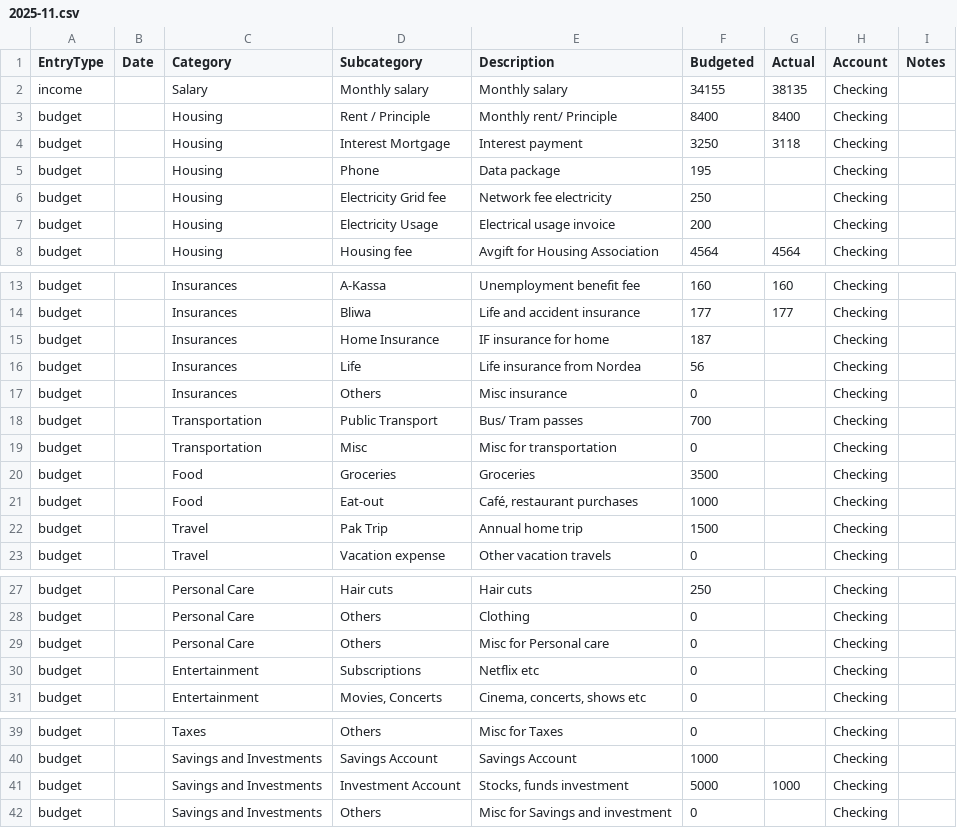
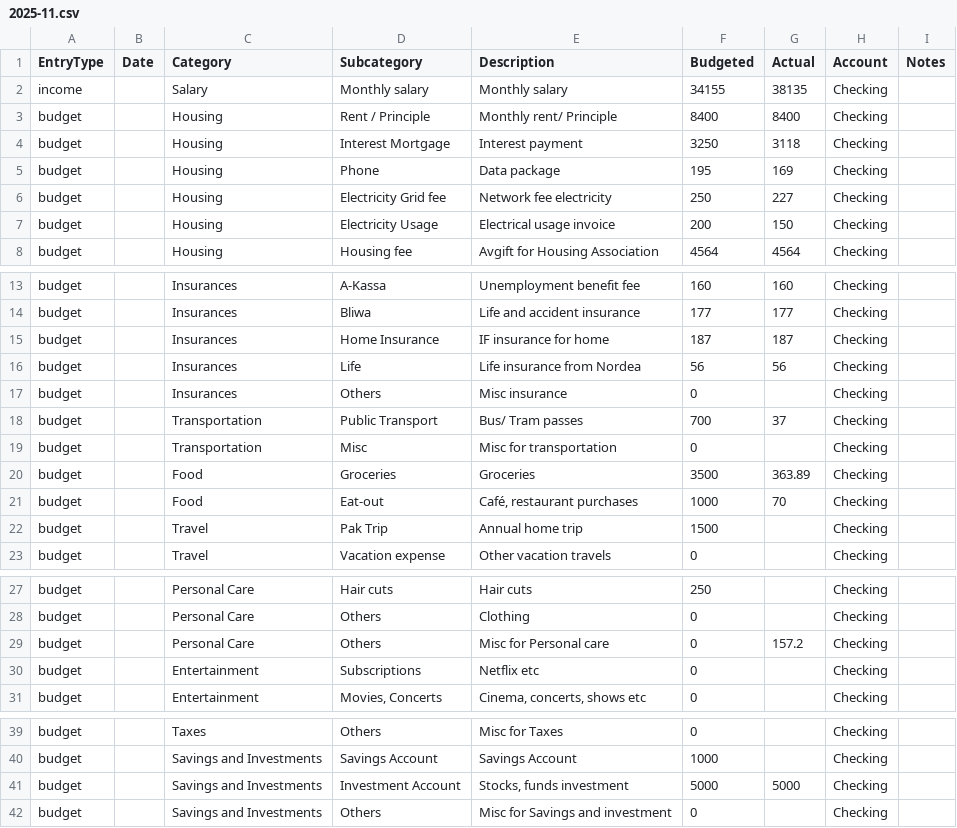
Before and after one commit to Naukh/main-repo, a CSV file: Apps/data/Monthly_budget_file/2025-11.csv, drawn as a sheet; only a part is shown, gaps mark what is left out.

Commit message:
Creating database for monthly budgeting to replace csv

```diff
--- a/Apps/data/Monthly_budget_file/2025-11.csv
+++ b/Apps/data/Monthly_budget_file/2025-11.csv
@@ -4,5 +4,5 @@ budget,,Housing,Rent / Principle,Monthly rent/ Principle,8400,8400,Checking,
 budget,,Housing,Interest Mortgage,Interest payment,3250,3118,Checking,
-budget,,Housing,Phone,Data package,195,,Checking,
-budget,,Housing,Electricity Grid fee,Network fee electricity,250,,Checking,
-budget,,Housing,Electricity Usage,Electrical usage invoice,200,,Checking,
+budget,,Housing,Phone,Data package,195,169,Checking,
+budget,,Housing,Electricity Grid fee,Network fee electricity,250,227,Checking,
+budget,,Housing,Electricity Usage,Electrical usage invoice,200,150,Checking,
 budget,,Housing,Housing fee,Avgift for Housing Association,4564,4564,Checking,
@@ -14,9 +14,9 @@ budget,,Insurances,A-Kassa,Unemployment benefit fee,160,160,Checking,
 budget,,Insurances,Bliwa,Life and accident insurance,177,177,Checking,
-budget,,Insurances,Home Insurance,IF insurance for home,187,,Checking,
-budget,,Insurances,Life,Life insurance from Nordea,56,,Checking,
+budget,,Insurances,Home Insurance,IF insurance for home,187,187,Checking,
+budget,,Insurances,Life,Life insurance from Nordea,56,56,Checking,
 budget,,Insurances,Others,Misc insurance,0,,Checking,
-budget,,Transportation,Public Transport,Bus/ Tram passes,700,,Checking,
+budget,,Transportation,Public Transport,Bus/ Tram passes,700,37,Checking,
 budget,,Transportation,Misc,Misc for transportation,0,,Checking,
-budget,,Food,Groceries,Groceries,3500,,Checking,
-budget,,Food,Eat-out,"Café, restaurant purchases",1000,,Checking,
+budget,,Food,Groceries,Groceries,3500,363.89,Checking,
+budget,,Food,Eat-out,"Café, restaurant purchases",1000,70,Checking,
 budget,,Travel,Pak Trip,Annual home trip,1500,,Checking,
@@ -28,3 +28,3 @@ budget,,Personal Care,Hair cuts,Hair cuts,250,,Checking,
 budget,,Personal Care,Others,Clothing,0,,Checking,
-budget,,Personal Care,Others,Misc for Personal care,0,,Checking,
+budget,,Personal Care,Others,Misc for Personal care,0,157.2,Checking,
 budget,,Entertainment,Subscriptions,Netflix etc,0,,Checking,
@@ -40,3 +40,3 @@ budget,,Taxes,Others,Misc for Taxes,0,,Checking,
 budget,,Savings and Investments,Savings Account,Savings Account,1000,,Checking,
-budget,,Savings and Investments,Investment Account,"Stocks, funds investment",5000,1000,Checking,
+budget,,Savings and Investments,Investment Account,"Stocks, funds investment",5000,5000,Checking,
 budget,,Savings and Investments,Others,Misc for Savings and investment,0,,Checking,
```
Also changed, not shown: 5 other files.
--------------------------------------------------
## Your assignment
From the entries above, copy each line that holds "shown".

## Task result
Before and after one commit to Naukh/main-repo, a CSV file: Apps/data/Monthly_budget_file/2025-11.csv, drawn as a sheet; only a part is shown, gaps mark what is left out.
Also changed, not shown: 5 other files.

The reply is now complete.